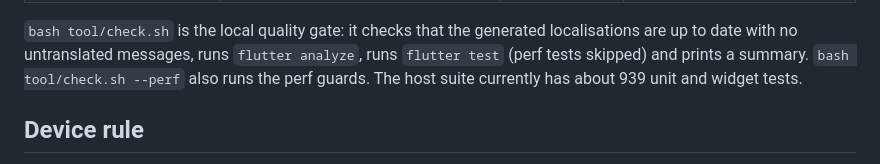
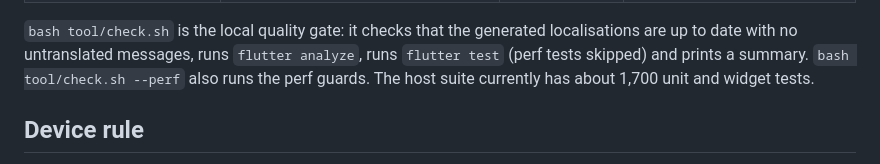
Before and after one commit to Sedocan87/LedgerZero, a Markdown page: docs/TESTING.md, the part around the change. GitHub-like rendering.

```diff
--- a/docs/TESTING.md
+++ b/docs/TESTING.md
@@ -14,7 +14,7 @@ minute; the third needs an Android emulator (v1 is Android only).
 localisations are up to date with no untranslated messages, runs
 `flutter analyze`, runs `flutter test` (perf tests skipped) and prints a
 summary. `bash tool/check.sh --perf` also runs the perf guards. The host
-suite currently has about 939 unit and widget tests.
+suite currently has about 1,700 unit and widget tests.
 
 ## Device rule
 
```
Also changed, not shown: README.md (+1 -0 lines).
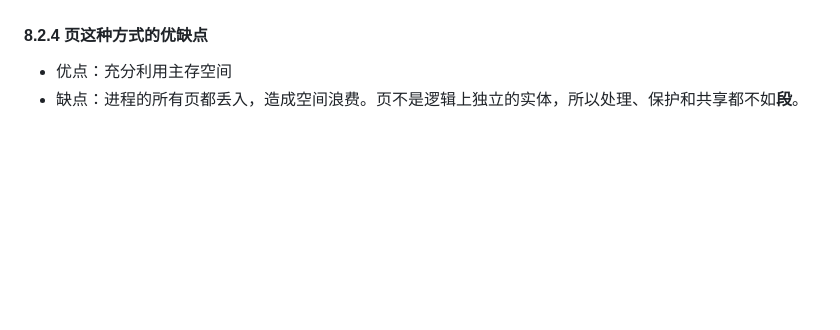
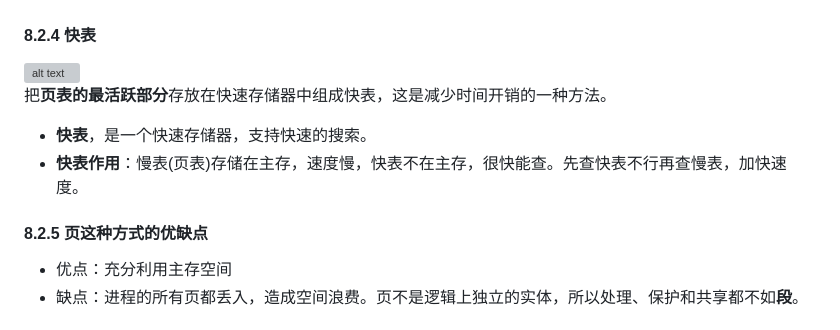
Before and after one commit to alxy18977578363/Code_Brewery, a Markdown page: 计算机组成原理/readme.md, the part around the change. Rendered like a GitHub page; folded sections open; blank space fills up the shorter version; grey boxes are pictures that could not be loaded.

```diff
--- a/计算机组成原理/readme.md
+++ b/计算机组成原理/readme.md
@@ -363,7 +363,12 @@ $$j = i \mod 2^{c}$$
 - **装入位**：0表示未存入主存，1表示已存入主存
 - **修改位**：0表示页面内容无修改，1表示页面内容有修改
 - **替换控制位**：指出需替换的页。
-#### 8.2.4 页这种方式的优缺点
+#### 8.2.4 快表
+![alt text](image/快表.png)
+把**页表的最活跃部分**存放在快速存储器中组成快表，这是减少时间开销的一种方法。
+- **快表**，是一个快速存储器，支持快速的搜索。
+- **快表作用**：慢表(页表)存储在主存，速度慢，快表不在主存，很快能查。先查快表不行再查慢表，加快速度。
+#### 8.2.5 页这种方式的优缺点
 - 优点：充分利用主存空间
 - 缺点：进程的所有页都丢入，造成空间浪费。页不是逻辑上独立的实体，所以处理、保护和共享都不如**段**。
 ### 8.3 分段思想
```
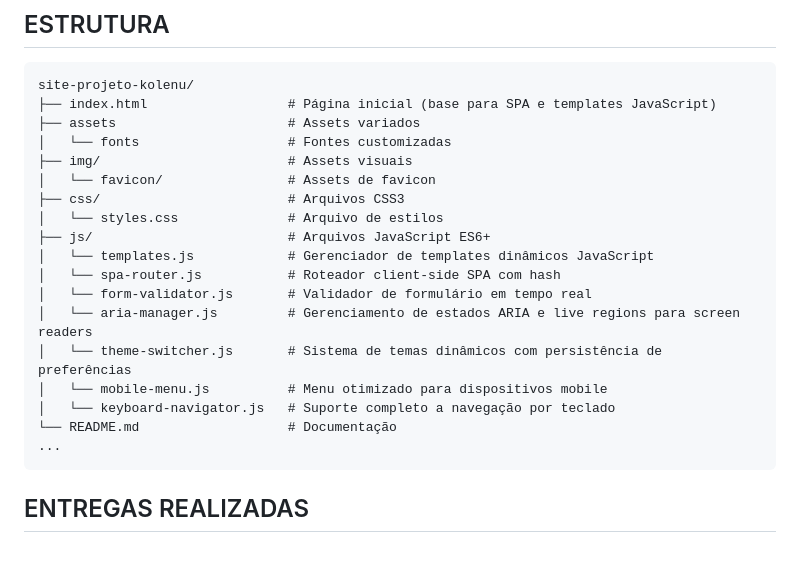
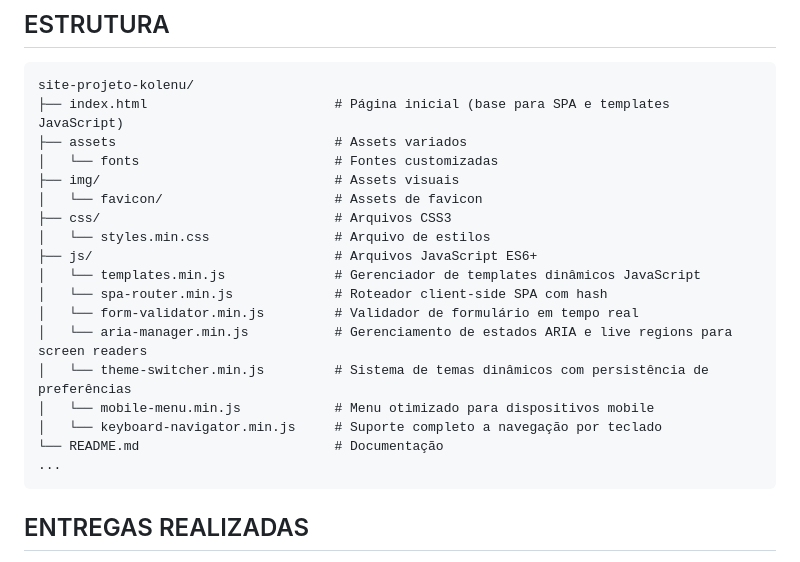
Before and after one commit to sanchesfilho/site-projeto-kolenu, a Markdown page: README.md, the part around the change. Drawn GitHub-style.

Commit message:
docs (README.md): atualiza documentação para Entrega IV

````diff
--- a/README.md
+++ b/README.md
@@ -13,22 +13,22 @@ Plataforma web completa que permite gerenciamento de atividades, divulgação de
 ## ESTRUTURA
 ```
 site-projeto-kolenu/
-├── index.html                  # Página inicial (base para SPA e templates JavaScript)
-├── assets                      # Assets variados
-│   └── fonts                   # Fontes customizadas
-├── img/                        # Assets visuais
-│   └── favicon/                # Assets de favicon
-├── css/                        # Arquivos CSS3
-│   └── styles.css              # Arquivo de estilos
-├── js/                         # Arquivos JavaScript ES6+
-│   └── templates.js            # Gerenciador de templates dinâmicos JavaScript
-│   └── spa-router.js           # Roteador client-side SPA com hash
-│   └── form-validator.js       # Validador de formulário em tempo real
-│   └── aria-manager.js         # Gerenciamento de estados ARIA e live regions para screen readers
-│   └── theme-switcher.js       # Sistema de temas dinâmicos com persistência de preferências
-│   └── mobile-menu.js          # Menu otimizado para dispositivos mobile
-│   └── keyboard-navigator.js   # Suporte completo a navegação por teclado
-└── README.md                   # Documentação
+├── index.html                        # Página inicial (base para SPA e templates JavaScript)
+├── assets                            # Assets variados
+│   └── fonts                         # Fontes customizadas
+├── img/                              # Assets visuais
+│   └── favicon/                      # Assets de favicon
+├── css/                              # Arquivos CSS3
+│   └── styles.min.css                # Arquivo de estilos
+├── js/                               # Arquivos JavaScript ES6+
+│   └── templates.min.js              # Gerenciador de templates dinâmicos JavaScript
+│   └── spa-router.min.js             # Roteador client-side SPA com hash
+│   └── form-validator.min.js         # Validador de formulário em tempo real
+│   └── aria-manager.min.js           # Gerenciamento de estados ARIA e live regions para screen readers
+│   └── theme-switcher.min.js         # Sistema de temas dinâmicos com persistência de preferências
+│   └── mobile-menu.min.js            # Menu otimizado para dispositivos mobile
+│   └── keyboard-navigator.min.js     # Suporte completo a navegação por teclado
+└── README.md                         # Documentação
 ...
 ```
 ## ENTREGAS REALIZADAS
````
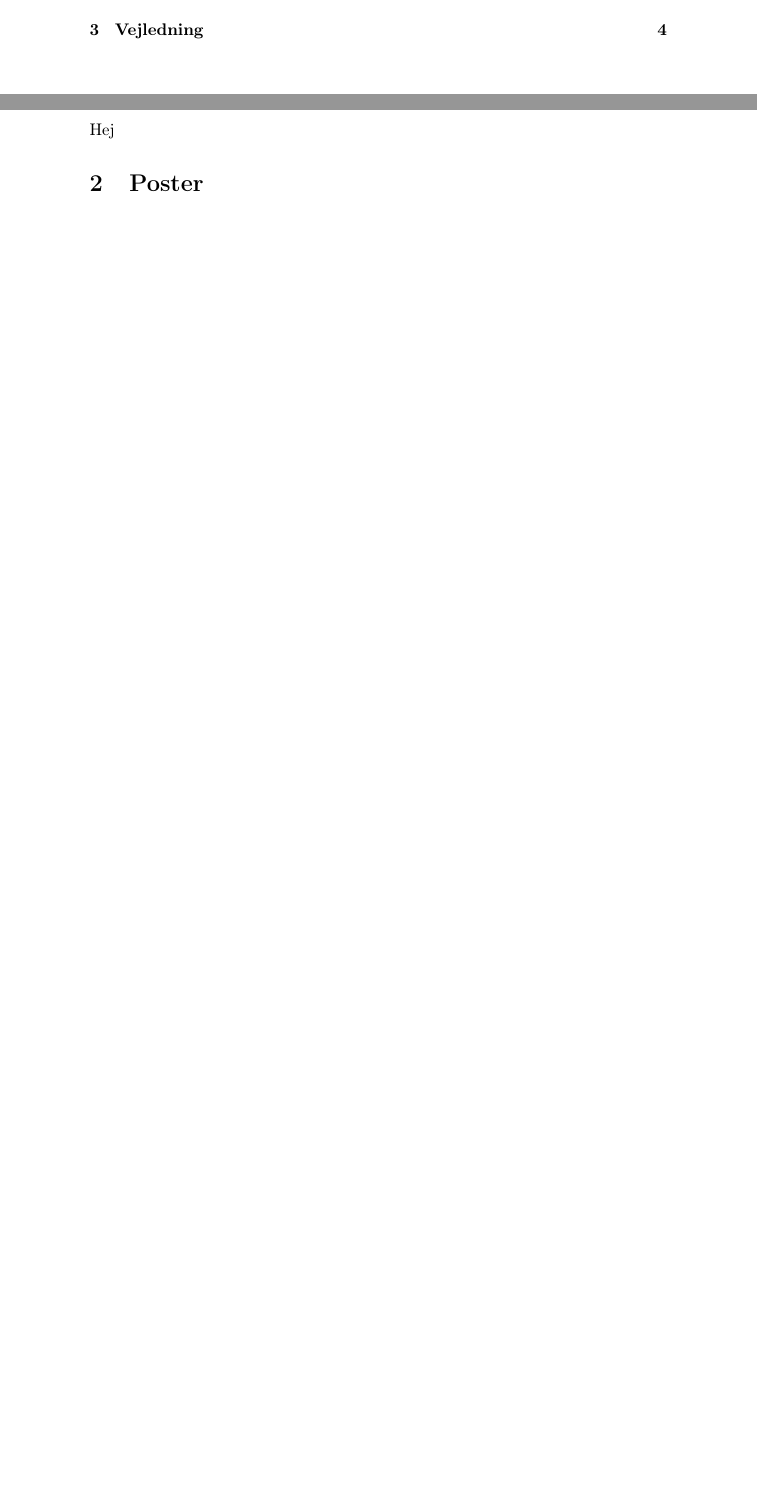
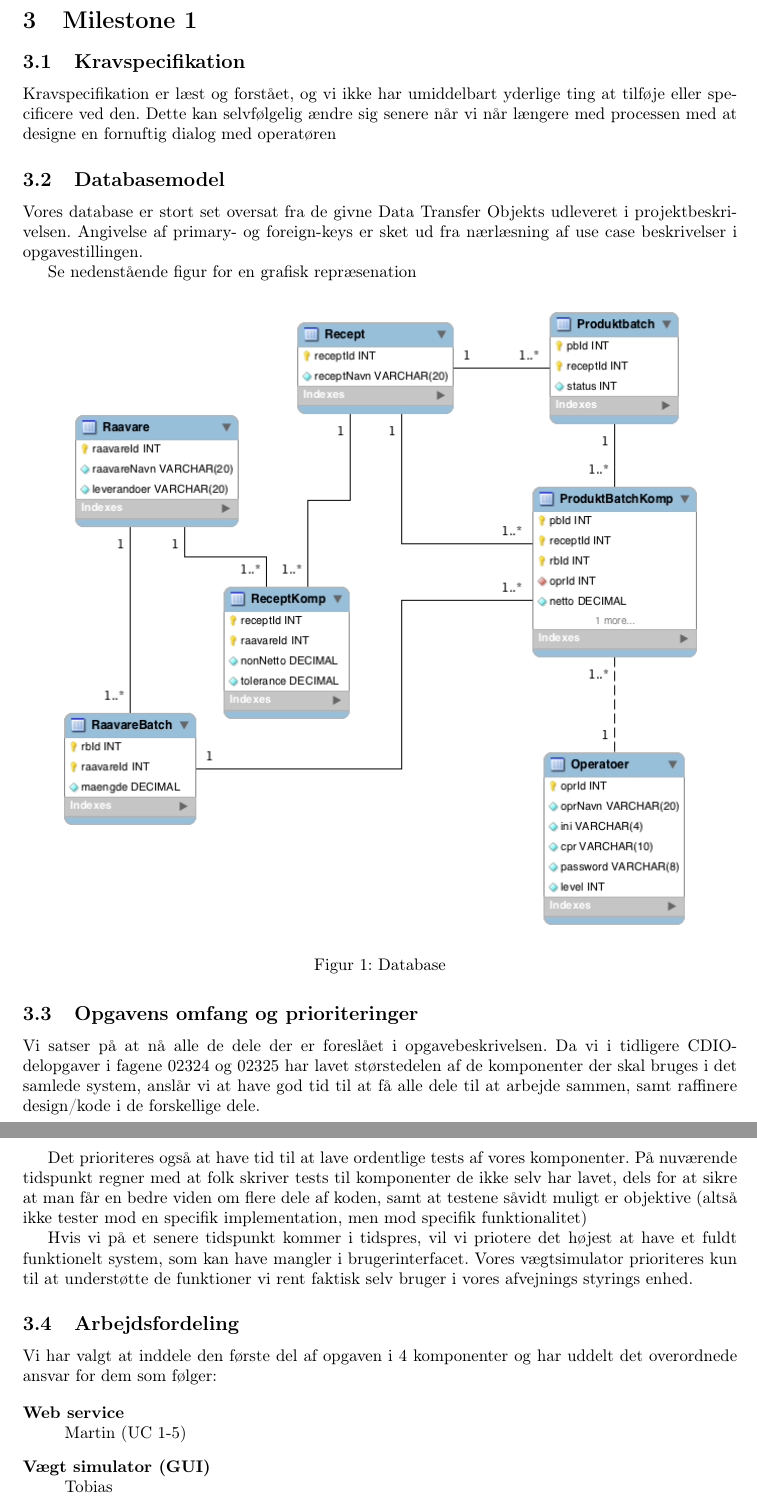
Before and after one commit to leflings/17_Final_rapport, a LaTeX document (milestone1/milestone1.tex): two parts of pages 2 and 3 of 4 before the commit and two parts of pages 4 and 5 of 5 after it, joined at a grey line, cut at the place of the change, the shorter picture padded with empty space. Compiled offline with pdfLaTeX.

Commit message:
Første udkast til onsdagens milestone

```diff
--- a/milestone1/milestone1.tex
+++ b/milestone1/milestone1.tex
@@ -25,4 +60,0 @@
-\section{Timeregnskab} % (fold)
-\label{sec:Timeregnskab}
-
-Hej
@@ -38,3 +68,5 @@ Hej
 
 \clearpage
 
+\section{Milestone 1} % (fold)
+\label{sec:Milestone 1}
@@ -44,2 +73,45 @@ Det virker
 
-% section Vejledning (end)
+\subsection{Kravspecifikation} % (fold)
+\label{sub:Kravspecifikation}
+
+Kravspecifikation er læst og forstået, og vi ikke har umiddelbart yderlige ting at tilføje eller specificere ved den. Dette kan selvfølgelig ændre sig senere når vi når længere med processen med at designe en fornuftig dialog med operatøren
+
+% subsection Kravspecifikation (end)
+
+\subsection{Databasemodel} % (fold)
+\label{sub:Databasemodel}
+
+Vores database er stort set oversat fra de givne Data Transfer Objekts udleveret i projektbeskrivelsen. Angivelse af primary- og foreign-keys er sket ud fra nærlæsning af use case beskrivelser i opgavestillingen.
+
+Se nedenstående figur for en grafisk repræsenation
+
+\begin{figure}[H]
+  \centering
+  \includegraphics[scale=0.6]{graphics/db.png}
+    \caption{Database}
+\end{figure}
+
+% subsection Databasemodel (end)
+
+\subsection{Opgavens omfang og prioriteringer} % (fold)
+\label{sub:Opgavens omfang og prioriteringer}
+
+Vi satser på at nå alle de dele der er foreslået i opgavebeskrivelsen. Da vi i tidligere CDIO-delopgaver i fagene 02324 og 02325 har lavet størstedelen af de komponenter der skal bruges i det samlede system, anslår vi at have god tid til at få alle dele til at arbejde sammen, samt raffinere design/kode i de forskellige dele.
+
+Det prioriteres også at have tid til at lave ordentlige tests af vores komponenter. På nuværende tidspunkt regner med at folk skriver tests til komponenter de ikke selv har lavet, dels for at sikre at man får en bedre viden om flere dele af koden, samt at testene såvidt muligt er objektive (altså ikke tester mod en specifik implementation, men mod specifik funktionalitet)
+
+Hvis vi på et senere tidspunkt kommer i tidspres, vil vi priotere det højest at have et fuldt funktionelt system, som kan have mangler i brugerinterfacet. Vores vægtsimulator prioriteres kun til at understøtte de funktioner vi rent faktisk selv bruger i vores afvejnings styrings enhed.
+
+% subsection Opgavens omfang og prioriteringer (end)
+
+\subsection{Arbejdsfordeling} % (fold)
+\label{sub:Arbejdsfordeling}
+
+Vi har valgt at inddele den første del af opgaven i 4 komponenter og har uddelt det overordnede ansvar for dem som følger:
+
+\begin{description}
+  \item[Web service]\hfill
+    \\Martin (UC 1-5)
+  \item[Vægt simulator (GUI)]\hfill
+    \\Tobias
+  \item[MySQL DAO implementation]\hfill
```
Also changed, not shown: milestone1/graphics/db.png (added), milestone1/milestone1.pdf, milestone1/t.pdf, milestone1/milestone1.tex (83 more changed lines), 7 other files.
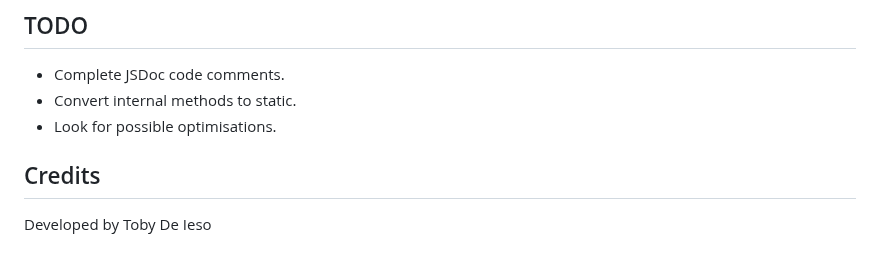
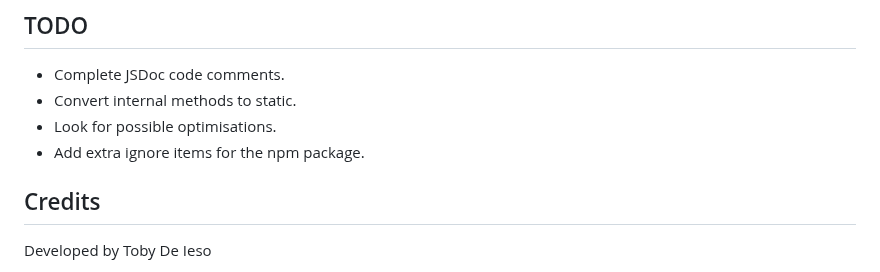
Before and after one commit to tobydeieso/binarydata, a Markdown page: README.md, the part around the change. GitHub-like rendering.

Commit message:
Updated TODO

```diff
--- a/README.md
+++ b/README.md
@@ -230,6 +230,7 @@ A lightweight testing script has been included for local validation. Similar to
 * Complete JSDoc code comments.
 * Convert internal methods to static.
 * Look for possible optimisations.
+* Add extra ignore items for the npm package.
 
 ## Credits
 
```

--*--

- **Task objective**: Find the lines above that contain "Fontes" and report their number, without comment.

- **Answer**: 2